Today the group journeyed by minibus to both the north and south of Raasay. In order to find a foothold in history, and to find a way from our contemporary perspective to respond creatively to the legacy of Colm Cille, Convocation has been structured to begin with a series of questions that can give the historic background to themes that have been identified to be of interest, and also to offer the opportunity to engage with and open up the subjects through discussion within the group. The questions were illuminated by Professor Clare Lees and Kathryn Maude from Centre for Late Antique and Medieval Studies at King’s College London.
Our first stop was the beach at Brochel Castle, to look at aspects of time. To what extent can this project genuinely engage with the extreme past? Should we connect a contemporary response to the extreme past or should we maintain the gap between present and past?

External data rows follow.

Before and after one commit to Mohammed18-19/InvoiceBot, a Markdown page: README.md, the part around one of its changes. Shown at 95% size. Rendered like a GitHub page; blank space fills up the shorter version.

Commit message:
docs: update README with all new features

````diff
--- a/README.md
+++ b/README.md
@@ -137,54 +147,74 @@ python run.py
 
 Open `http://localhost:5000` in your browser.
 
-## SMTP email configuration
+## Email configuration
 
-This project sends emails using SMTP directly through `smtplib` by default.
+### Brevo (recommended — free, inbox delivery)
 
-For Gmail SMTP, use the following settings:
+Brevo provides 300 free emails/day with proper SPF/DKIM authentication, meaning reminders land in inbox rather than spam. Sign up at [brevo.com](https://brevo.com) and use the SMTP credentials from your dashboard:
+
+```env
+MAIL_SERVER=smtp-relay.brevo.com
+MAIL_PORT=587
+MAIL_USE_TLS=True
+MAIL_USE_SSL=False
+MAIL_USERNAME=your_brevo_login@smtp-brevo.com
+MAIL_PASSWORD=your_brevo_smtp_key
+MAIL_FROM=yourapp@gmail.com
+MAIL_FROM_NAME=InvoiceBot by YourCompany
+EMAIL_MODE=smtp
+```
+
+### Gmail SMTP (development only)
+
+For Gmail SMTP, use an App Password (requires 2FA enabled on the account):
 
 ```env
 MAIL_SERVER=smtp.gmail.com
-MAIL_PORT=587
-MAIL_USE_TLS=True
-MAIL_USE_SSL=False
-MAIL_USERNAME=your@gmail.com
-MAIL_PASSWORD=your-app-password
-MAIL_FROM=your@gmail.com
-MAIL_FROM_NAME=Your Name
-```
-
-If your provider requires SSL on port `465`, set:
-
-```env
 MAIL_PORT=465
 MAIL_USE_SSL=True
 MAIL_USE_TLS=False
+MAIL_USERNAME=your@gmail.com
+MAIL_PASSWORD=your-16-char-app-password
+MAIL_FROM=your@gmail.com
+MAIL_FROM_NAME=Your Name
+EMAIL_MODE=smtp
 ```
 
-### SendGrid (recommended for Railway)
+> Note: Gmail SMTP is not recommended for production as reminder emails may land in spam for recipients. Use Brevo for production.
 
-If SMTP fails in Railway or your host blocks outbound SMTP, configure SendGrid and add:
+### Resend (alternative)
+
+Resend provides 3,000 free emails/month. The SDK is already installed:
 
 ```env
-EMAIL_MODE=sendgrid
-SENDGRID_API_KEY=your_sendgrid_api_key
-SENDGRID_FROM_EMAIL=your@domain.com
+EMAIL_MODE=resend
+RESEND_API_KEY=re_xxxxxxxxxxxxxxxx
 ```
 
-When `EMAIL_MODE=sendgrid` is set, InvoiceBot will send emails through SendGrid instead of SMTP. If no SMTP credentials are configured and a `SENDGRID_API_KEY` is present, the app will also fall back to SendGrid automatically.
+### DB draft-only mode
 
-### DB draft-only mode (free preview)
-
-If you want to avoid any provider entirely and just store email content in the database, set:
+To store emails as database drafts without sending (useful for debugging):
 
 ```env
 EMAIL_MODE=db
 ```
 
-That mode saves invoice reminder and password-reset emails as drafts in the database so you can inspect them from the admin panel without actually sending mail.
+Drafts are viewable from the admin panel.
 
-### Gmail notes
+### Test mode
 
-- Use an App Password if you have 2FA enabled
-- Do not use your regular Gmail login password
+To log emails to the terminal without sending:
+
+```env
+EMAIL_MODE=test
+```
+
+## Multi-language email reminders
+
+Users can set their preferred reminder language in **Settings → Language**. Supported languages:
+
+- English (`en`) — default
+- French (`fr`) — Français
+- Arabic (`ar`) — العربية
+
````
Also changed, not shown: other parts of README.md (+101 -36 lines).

We then moved onto Calum’s Road, past the ‘deep time’ represented by the oldest rocks on the island, thought to be 3 billion years old, Lewisian Gneiss, to explore the subject of landscape and spirit. How was ‘place’ thought of in the past? Words such as nature and environment are a contemporary concept. At the third site, Calum’s Cairn, positioned at a commanding viewing point looking over the Sound to Skye, we discussed Peregrinatio and began to identify the different ways in which we can think of travelling or the journey, whether through pilgrimage, exile or from life to death. Throughout our day today, St Columba and his life and death, evidenced 100 years later by Adomnan of Iona, were present. We looked at the questions and contradictions within the life of St Columba, standing round the cist at Eyre, in itself a holder for the dead. What was more important during this time – life or afterlife? Rational truth or devotional truth? How should the book be read? Is it formulaic or symbolic? What is the nature of justice in this book? Then onto the iron ore mines, we stood inside one of the ruins and looked at the notions of the monastery as a way of working. Is there a tension between the individual and the community? What is the economy of the monastery?

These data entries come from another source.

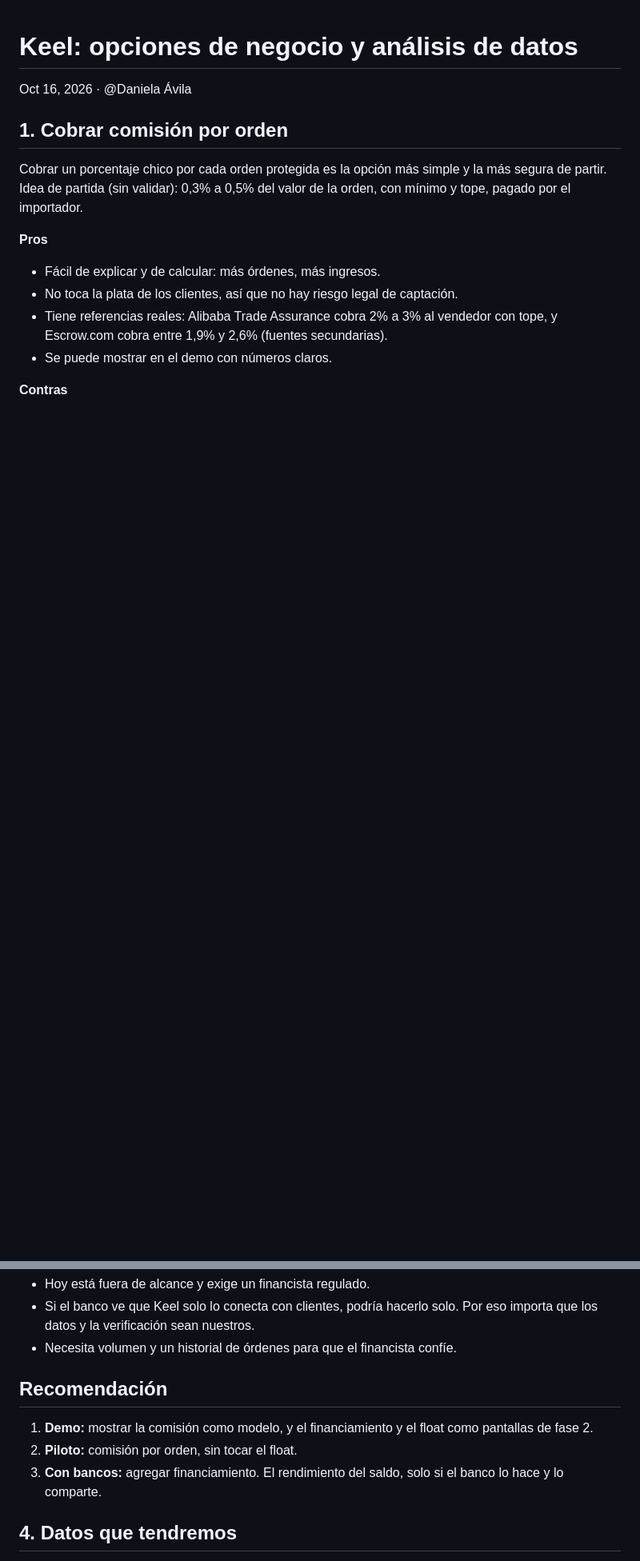
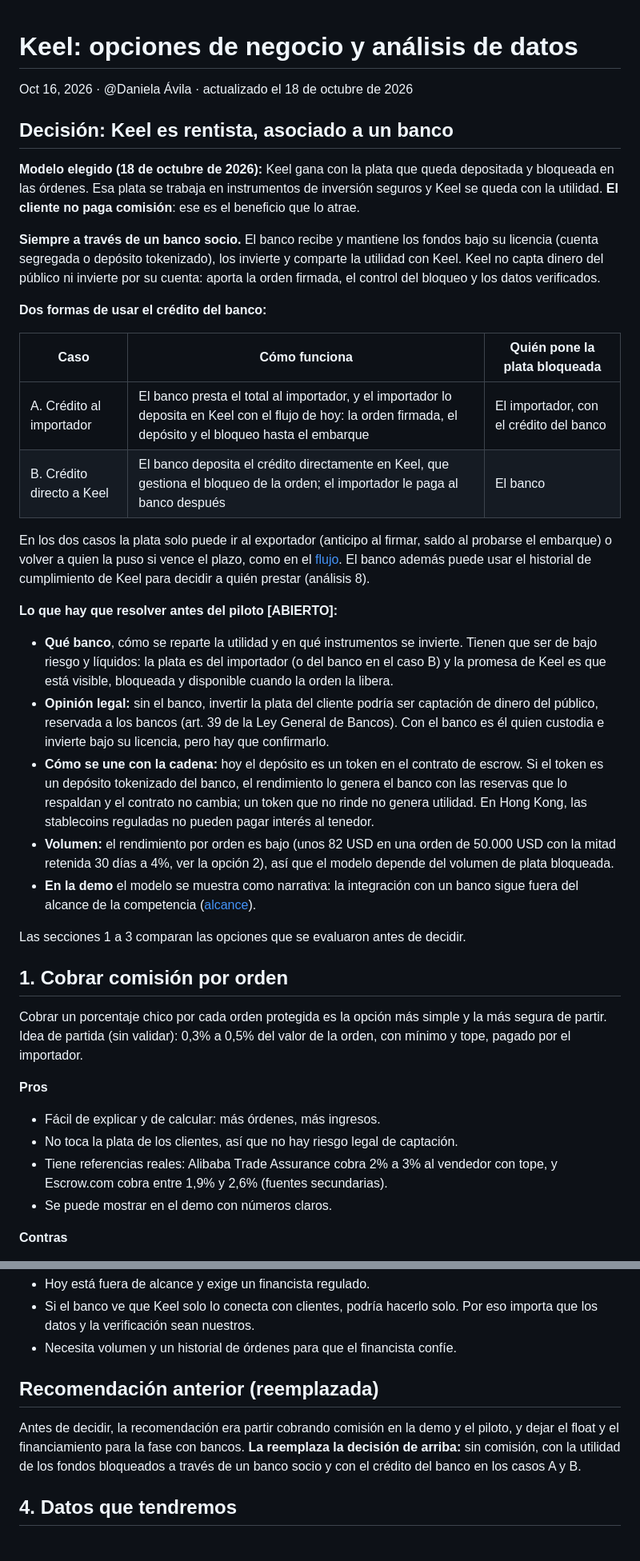
Before and after one commit to FinLinkChile/Keel, a Markdown page: docs/negocio/Keel opciones de negocio y análisis de datos.md, 2 parts joined by grey strips. Shown at 80% size. Rendered like a GitHub page; blank space fills up the shorter version.

```diff
--- a/docs/negocio/Keel opciones de negocio y análisis de datos.md
+++ b/docs/negocio/Keel opciones de negocio y análisis de datos.md
@@ -1,6 +1,31 @@
 # Keel: opciones de negocio y análisis de datos
 
-Oct 16, 2026 · @Daniela Ávila
+Oct 16, 2026 · @Daniela Ávila · actualizado el 18 de octubre de 2026
+
+## Decisión: Keel es rentista, asociado a un banco
+
+**Modelo elegido (18 de octubre de 2026):** Keel gana con la plata que queda depositada y bloqueada en las órdenes. Esa plata se trabaja en instrumentos de inversión seguros y Keel se queda con la utilidad. **El cliente no paga comisión**: ese es el beneficio que lo atrae.
+
+**Siempre a través de un banco socio.** El banco recibe y mantiene los fondos bajo su licencia (cuenta segregada o depósito tokenizado), los invierte y comparte la utilidad con Keel. Keel no capta dinero del público ni invierte por su cuenta: aporta la orden firmada, el control del bloqueo y los datos verificados.
+
+**Dos formas de usar el crédito del banco:**
+
+| Caso | Cómo funciona | Quién pone la plata bloqueada |
+| --- | --- | --- |
+| A. Crédito al importador | El banco presta el total al importador, y el importador lo deposita en Keel con el flujo de hoy: la orden firmada, el depósito y el bloqueo hasta el embarque | El importador, con el crédito del banco |
+| B. Crédito directo a Keel | El banco deposita el crédito directamente en Keel, que gestiona el bloqueo de la orden; el importador le paga al banco después | El banco |
+
+En los dos casos la plata solo puede ir al exportador (anticipo al firmar, saldo al probarse el embarque) o volver a quien la puso si vence el plazo, como en el [flujo](../flujo/flujo-clave.md). El banco además puede usar el historial de cumplimiento de Keel para decidir a quién prestar (análisis 8).
+
+**Lo que hay que resolver antes del piloto [ABIERTO]:**
+
+* **Qué banco**, cómo se reparte la utilidad y en qué instrumentos se invierte. Tienen que ser de bajo riesgo y líquidos: la plata es del importador (o del banco en el caso B) y la promesa de Keel es que está visible, bloqueada y disponible cuando la orden la libera.
+* **Opinión legal:** sin el banco, invertir la plata del cliente podría ser captación de dinero del público, reservada a los bancos (art. 39 de la Ley General de Bancos). Con el banco es él quien custodia e invierte bajo su licencia, pero hay que confirmarlo.
+* **Cómo se une con la cadena:** hoy el depósito es un token en el contrato de escrow. Si el token es un depósito tokenizado del banco, el rendimiento lo genera el banco con las reservas que lo respaldan y el contrato no cambia; un token que no rinde no genera utilidad. En Hong Kong, las stablecoins reguladas no pueden pagar interés al tenedor.
+* **Volumen:** el rendimiento por orden es bajo (unos 82 USD en una orden de 50.000 USD con la mitad retenida 30 días a 4%, ver la opción 2), así que el modelo depende del volumen de plata bloqueada.
+* **En la demo** el modelo se muestra como narrativa: la integración con un banco sigue fuera del alcance de la competencia ([alcance](../flujo/alcance.md)).
+
+Las secciones 1 a 3 comparan las opciones que se evaluaron antes de decidir.
 
 ## 1. Cobrar comisión por orden
 
@@ -57,11 +82,9 @@ Es lo que gana el banco con la carta de crédito: prestar, no invertir la plata
 - Si el banco ve que Keel solo lo conecta con clientes, podría hacerlo solo. Por eso importa que los datos y la verificación sean nuestros.
 - Necesita volumen y un historial de órdenes para que el financista confíe.
 
-## Recomendación
+## Recomendación anterior (reemplazada)
 
-1. **Demo:** mostrar la comisión como modelo, y el financiamiento y el float como pantallas de fase 2.
-2. **Piloto:** comisión por orden, sin tocar el float.
-3. **Con bancos:** agregar financiamiento. El rendimiento del saldo, solo si el banco lo hace y lo comparte.
+Antes de decidir, la recomendación era partir cobrando comisión en la demo y el piloto, y dejar el float y el financiamiento para la fase con bancos. **La reemplaza la decisión de arriba:** sin comisión, con la utilidad de los fondos bloqueados a través de un banco socio y con el crédito del banco en los casos A y B.
 
 ## 4. Datos que tendremos
 
```
Also changed, not shown: other parts of docs/negocio/Keel opciones de negocio y análisis de datos.md (+17 -13 lines), docs/log.md (+4 -0 lines).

Tomorrow we will begin the morning of artists’ presentations with the last question, on The Spiral. How do you navigate the Spiral? Where do you enter and exit the Spiral? What do we do with this knowledge? Is contemplation a privilege?